The elusive and unorthodox queen of Spanish fusion, reaffirmed her fame onstage at the Artime Theater in the heart of Little Havana on a Friday night in May. The former church turned concert venue was just the kind of incongruous space where the artist feels right at home. “I have been so looking forward to this show,” proclaimed one man while waiting in line on the steps that led up to one of the theater’s many doorways. Another, while talking on a cell phone, excitedly declared his disbelief that he was about to see Martirio perform.

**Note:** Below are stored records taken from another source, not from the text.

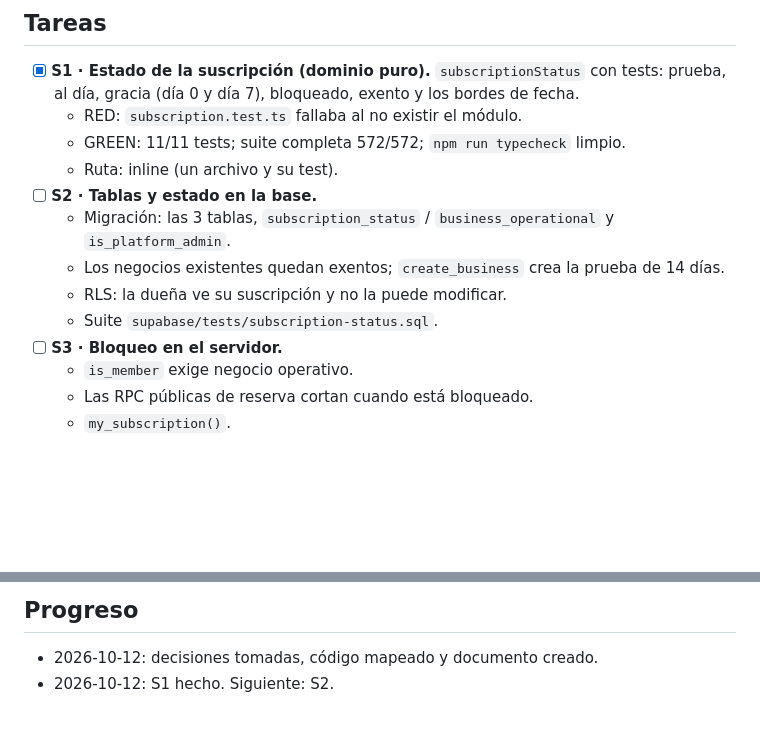
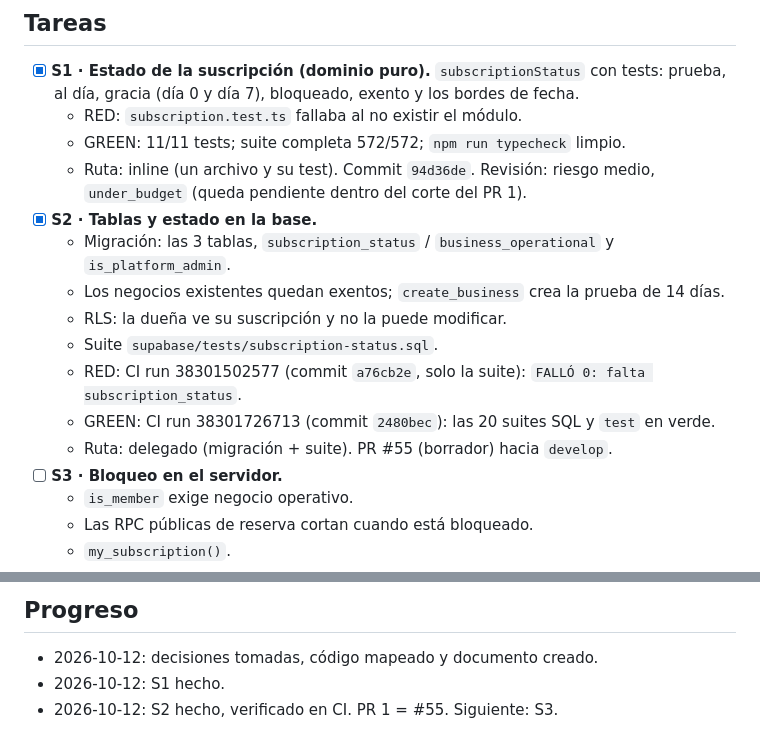
Before and after one commit to daurygg/Citelis, a Markdown page: odd/tasks/saas-subscriptions.md, 2 parts joined by grey strips. Rendered like a GitHub page; blank space fills up the shorter version.

Commit message:
docs(odd): registra la evidencia de S1 y S2 de suscripciones

```diff
--- a/odd/tasks/saas-subscriptions.md
+++ b/odd/tasks/saas-subscriptions.md
@@ -69,13 +69,16 @@ existentes. Un negocio exento o en prueba debe comportarse exactamente igual que
   prueba, al día, gracia (día 0 y día 7), bloqueado, exento y los bordes de fecha.
   - RED: `subscription.test.ts` fallaba al no existir el módulo.
   - GREEN: 11/11 tests; suite completa 572/572; `npm run typecheck` limpio.
-  - Ruta: inline (un archivo y su test).
-- [ ] **S2 · Tablas y estado en la base.**
+  - Ruta: inline (un archivo y su test). Commit `94d36de`. Revisión: riesgo medio, `under_budget` (queda pendiente dentro del corte del PR 1).
+- [x] **S2 · Tablas y estado en la base.**
   - Migración: las 3 tablas, `subscription_status` / `business_operational` y
     `is_platform_admin`.
   - Los negocios existentes quedan exentos; `create_business` crea la prueba de 14 días.
   - RLS: la dueña ve su suscripción y no la puede modificar.
   - Suite `supabase/tests/subscription-status.sql`.
+  - RED: CI run 38301502577 (commit `a76cb2e`, solo la suite): `FALLÓ 0: falta subscription_status`.
+  - GREEN: CI run 38301726713 (commit `2480bec`): las 20 suites SQL y `test` en verde.
+  - Ruta: delegado (migración + suite). PR #55 (borrador) hacia `develop`.
 - [ ] **S3 · Bloqueo en el servidor.**
   - `is_member` exige negocio operativo.
   - Las RPC públicas de reserva cortan cuando está bloqueado.
@@ -116,4 +119,5 @@ Modo estricto activado (fuente: CLAUDE.md global del usuario, "Strict TDD Mode:
 ## Progreso
 
 - 2026-10-12: decisiones tomadas, código mapeado y documento creado.
-- 2026-10-12: S1 hecho. Siguiente: S2.
+- 2026-10-12: S1 hecho.
+- 2026-10-12: S2 hecho, verificado en CI. PR 1 = #55. Siguiente: S3.
```
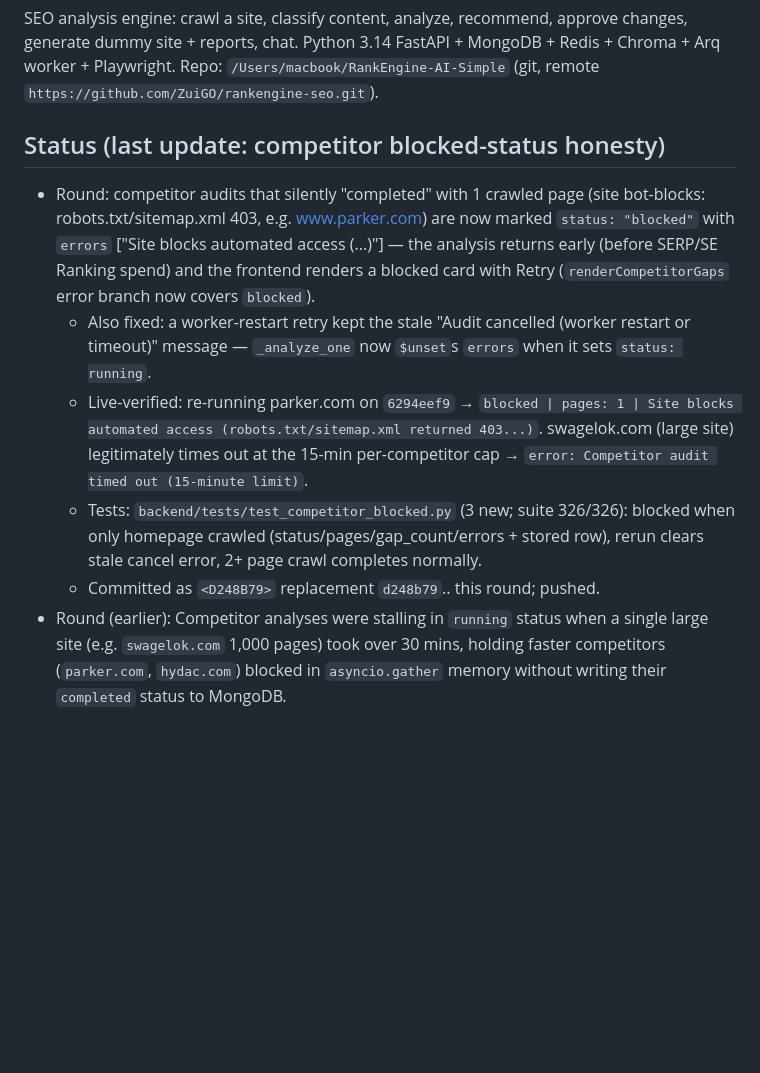
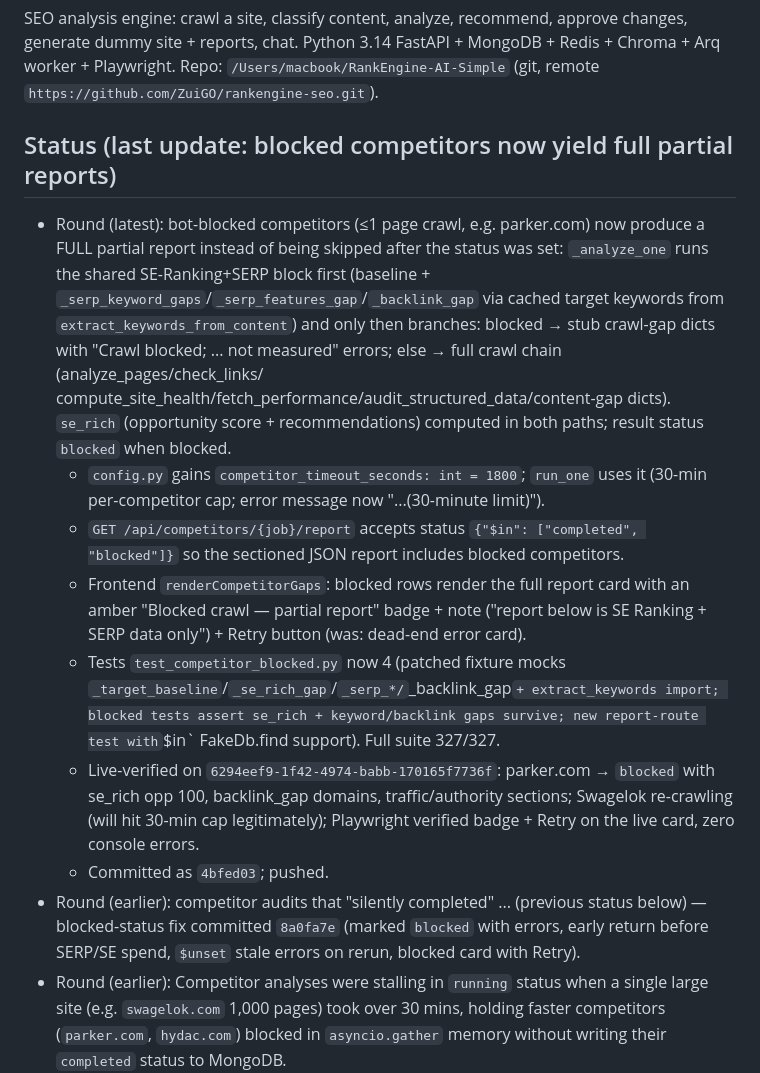
Before and after one commit to ZuiGO/rankengine-seo, a Markdown page: AGENTS.md, the part around the change. GitHub-like rendering; blank space fills up the shorter version.

Commit message:
AGENTS.md: blocked-competitor partial report round (4bfed03 recap)

```diff
--- a/AGENTS.md
+++ b/AGENTS.md
@@ -10,24 +10,42 @@ approve changes, generate dummy site + reports, chat. Python 3.14 FastAPI +
 MongoDB + Redis + Chroma + Arq worker + Playwright. Repo:
 `/Users/macbook/RankEngine-AI-Simple` (git, remote `https://github.com/ZuiGO/rankengine-seo.git`).
 
-## Status (last update: competitor blocked-status honesty)
-- Round: competitor audits that silently "completed" with 1 crawled page (site
-  bot-blocks: robots.txt/sitemap.xml 403, e.g. www.parker.com) are now marked
-  `status: "blocked"` with `errors` ["Site blocks automated access (...)"] —
-  the analysis returns early (before SERP/SE Ranking spend) and the frontend
-  renders a blocked card with Retry (`renderCompetitorGaps` error branch now
-  covers `blocked`).
-  - Also fixed: a worker-restart retry kept the stale "Audit cancelled
-    (worker restart or timeout)" message — `_analyze_one` now `$unset`s
-    `errors` when it sets `status: running`.
-  - Live-verified: re-running parker.com on `6294eef9` → `blocked | pages: 1 |
-    Site blocks automated access (robots.txt/sitemap.xml returned 403...)`.
-    swagelok.com (large site) legitimately times out at the 15-min
-    per-competitor cap → `error: Competitor audit timed out (15-minute limit)`.
-  - Tests: `backend/tests/test_competitor_blocked.py` (3 new; suite 326/326):
-    blocked when only homepage crawled (status/pages/gap_count/errors + stored
-    row), rerun clears stale cancel error, 2+ page crawl completes normally.
-  - Committed as `<D248B79>` replacement `d248b79`.. this round; pushed.
+## Status (last update: blocked competitors now yield full partial reports)
+- Round (latest): bot-blocked competitors (≤1 page crawl, e.g. parker.com)
+  now produce a FULL partial report instead of being skipped after the
+  status was set: `_analyze_one` runs the shared SE-Ranking+SERP block first
+  (baseline + `_serp_keyword_gaps`/`_serp_features_gap`/`_backlink_gap` via
+  cached target keywords from `extract_keywords_from_content`) and only then
+  branches: blocked → stub crawl-gap dicts with "Crawl blocked; ... not
+  measured" errors; else → full crawl chain (analyze_pages/check_links/
+  compute_site_health/fetch_performance/audit_structured_data/content-gap
+  dicts). `se_rich` (opportunity score + recommendations) computed in both
+  paths; result status `blocked` when blocked.
+  - `config.py` gains `competitor_timeout_seconds: int = 1800`; `run_one`
+    uses it (30-min per-competitor cap; error message now "...(30-minute
+    limit)").
+  - `GET /api/competitors/{job}/report` accepts status `{"$in":
+    ["completed", "blocked"]}` so the sectioned JSON report includes blocked
+    competitors.
+  - Frontend `renderCompetitorGaps`: blocked rows render the full report card
+    with an amber "Blocked crawl — partial report" badge + note ("report
+    below is SE Ranking + SERP data only") + Retry button (was: dead-end
+    error card).
+  - Tests `test_competitor_blocked.py` now 4 (patched fixture mocks
+    `_target_baseline`/`_se_rich_gap`/`_serp_*/`_backlink_gap` +
+    extract_keywords import; blocked tests assert se_rich + keyword/backlink
+    gaps survive; new report-route test with `$in` FakeDb.find support).
+    Full suite 327/327.
+  - Live-verified on `6294eef9-1f42-4974-babb-170165f7736f`: parker.com →
+    `blocked` with se_rich opp 100, backlink_gap domains, traffic/authority
+    sections; Swagelok re-crawling (will hit 30-min cap legitimately);
+    Playwright verified badge + Retry on the live card, zero console
+    errors.
+  - Committed as `4bfed03`; pushed.
+- Round (earlier): competitor audits that "silently completed" ... (previous
+  status below) — blocked-status fix committed `8a0fa7e` (marked `blocked`
+  with errors, early return before SERP/SE spend, `$unset` stale errors on
+  rerun, blocked card with Retry).
 - Round (earlier): Competitor analyses were stalling in `running` status when a single large site (e.g. `swagelok.com` 1,000 pages) took over 30 mins, holding faster competitors (`parker.com`, `hydac.com`) blocked in `asyncio.gather` memory without writing their `completed` status to MongoDB.
   - Fix 1 (Incremental Persistence): `_analyze_one` and `run_one` now immediately persist each competitor's completed result to MongoDB as soon as it finishes, allowing frontend polling to surface completed competitors immediately.
   - Fix 2 (15-min Per-Competitor Timeout): Wrapped `_analyze_one` calls in `asyncio.wait_for(..., timeout=900)`. If a competitor exceeds 15 minutes, it is cleanly saved with `status: "error"` without blocking the rest of the batch.
```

Backed by pianist Kenny Drew Jr. on piano, bassist George Mraz and drummer Dafnis Prieto on drums, the singer ambled toward the center of the trio’s half-moon formation in a flowing papaya-colored dress and shawl draped around her shoulders with her tradmark black shades and ornamental hair combs. No preamble needed, Martirio began creating moods and constructing atmospheres with her voice, rich in tonal range and timbral depth. She communicated unique yet palpable feelings to a nearly packed house full of adoring fans, though it was her understated, tremulous whispers, often punctuated physically by a clenched fist brought up against her chest, that evoked the romanticism of a bygone era with all the raw passion of fl amenco.
Born in Huelva, in the province of Andalucia, Martirio was surrounded by music from an early age. Zarzuela, opera, copla, tango, bolero, and popular music were part of her upbringing, as was her parents’ love for theater. “I’m very influenced by theater,” Martirio recalls. “Many times I’ve been told that I wear the scenery on me, I like aesthetics, costumes, and all of that. And yes, it’s true that I represent my songs, I absolutely live in them, that is why I never sing about things that have nothing to do with me. I never sing about an experience I’ve not lived.”
Given her background, it seems only natural that Martirio would have fallen into Madrid’s artistic underground during a time in which the nation was, on the one hand, enjoying the freedoms of democracy, and on the other, polarized by conflicts over what was deemed morally accepatable. In 1975, Franco died, and his military dictatorship officially came to an end. But as in cinema and literature, the rebirth of the performing arts did not wait for the dictator’s demise. Playwrights, theater groups and si